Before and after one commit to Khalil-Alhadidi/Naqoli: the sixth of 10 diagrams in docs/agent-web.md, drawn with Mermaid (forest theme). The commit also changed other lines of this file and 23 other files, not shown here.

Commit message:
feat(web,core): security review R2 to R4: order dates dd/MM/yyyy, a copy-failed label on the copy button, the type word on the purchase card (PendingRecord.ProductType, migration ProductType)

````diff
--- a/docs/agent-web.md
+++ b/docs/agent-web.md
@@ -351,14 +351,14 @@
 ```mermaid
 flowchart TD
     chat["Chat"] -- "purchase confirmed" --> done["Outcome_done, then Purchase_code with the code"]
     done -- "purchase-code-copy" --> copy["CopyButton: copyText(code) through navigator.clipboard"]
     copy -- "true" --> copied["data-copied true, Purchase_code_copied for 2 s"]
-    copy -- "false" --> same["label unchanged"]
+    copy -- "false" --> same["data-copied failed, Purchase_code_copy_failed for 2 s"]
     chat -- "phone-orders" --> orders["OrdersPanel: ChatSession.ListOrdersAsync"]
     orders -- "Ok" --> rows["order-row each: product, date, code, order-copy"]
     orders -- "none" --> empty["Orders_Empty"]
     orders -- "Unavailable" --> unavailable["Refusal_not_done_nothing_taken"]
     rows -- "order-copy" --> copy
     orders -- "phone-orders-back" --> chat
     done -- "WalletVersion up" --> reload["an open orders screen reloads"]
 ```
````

★ ★ ★ ★ ★

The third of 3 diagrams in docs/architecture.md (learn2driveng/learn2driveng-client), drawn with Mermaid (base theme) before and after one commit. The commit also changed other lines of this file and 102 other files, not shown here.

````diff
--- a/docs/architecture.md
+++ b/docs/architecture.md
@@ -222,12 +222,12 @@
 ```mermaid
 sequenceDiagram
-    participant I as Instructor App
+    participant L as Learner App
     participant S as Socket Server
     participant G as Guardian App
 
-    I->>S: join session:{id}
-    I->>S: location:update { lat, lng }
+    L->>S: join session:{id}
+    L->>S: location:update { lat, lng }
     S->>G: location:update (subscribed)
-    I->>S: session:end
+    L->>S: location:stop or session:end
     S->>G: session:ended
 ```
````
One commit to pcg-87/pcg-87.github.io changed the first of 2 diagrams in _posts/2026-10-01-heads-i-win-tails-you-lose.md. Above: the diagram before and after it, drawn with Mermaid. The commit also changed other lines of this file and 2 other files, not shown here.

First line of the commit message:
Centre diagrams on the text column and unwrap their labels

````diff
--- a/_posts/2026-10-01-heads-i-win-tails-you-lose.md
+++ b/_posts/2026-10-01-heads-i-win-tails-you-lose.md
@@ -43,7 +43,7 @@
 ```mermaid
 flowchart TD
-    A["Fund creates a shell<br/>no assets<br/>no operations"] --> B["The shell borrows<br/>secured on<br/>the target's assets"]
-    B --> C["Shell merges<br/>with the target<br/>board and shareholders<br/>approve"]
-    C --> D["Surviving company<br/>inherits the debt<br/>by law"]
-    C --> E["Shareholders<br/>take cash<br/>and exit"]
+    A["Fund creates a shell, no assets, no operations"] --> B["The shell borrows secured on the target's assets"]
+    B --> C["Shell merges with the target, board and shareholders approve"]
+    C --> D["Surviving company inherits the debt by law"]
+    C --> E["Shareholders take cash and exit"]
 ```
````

★ ★ ★ ★ ★

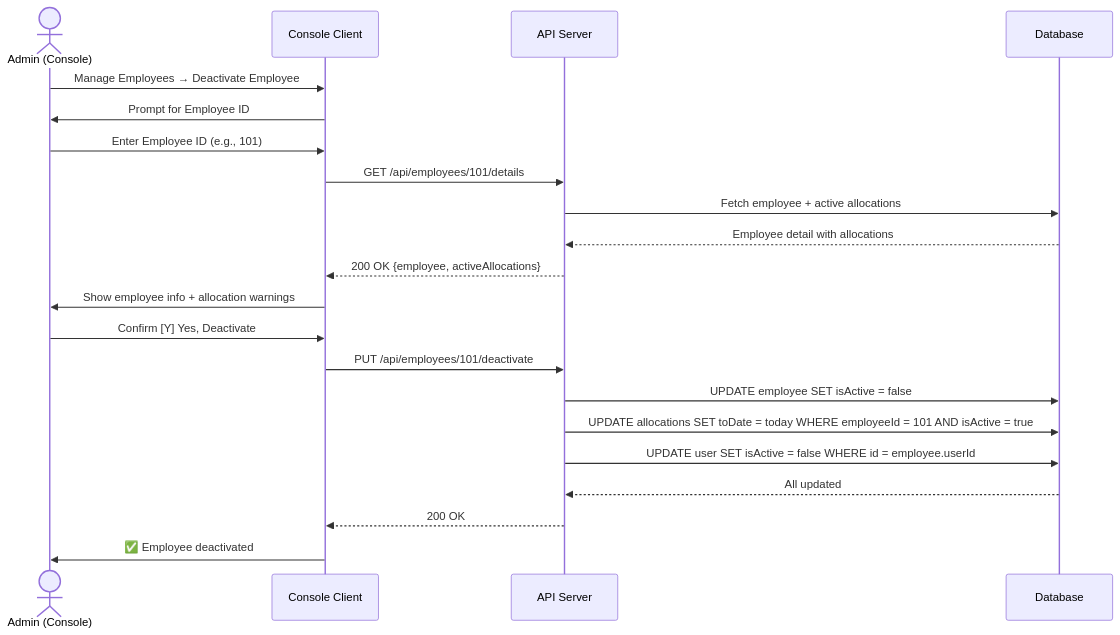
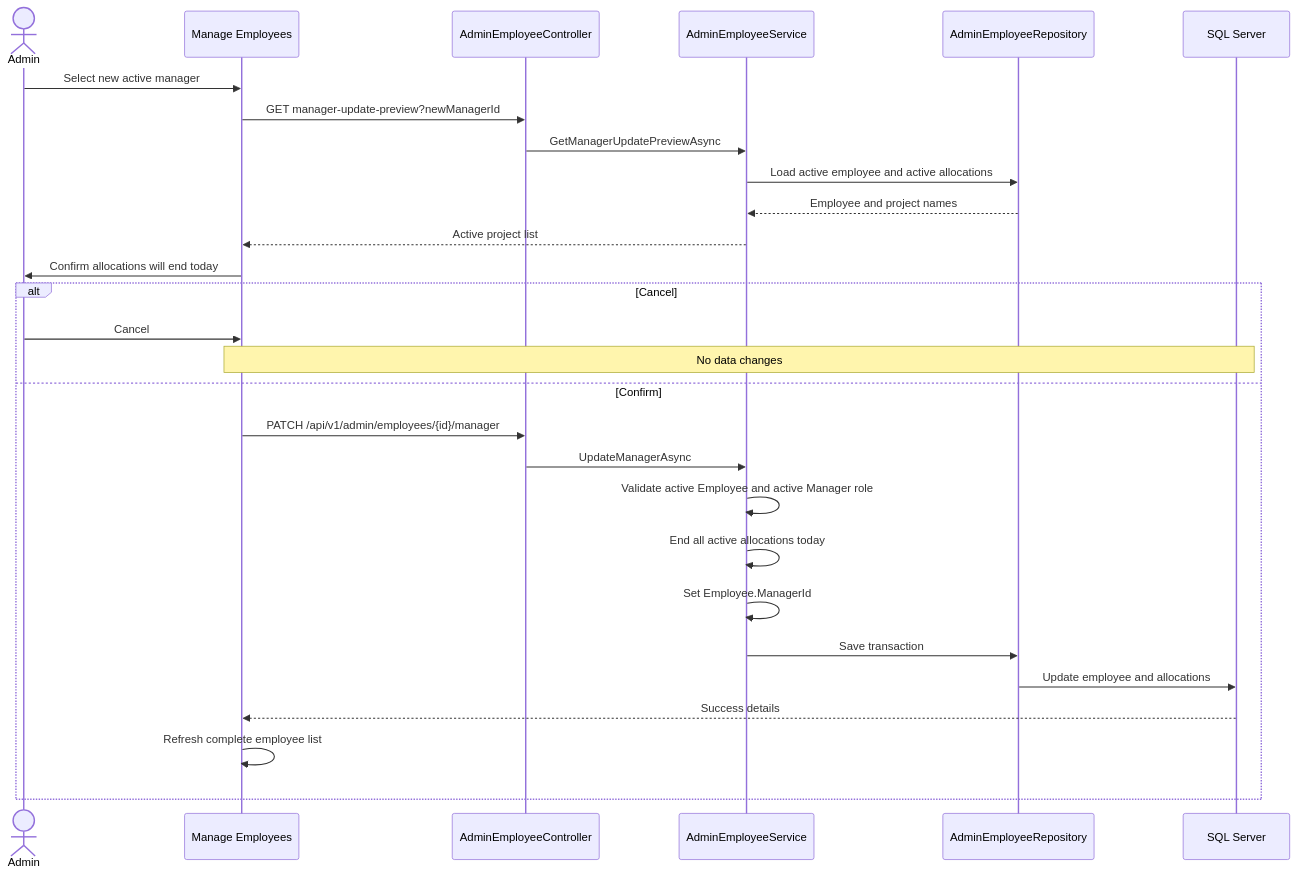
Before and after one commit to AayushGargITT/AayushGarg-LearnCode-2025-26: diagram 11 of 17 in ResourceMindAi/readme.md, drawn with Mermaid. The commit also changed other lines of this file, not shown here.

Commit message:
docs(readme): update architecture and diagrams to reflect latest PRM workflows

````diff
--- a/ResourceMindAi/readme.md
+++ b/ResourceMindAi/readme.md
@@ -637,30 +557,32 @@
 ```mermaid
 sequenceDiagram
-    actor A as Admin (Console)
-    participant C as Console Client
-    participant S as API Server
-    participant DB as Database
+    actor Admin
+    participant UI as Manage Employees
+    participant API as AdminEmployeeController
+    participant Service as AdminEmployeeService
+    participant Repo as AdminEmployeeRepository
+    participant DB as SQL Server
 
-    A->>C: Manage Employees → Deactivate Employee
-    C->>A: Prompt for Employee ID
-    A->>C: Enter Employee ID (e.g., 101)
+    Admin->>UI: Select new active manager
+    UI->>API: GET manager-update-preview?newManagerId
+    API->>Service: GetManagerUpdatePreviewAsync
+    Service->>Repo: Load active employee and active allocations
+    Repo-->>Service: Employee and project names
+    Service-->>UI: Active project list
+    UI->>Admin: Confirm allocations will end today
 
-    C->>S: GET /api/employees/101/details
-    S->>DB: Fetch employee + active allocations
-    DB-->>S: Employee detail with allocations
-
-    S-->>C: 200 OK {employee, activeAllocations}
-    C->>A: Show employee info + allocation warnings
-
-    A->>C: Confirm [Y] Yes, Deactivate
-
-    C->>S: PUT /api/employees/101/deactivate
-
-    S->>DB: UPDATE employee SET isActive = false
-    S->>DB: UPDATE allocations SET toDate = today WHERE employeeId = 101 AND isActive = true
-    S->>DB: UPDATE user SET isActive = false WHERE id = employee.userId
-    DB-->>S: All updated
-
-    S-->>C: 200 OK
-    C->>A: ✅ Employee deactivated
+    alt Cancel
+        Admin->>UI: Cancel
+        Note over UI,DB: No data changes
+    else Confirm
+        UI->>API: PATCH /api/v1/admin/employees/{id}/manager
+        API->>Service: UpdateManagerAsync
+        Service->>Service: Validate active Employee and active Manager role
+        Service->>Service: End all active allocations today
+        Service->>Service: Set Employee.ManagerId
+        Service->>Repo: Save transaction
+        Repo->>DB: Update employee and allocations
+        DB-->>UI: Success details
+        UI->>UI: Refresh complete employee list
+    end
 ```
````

★ ★ ★ ★ ★

> [WORK TASK] Go through the entries above and count the lines containing "with". Give the number only.

> [PROBLEM SOLUTION] 8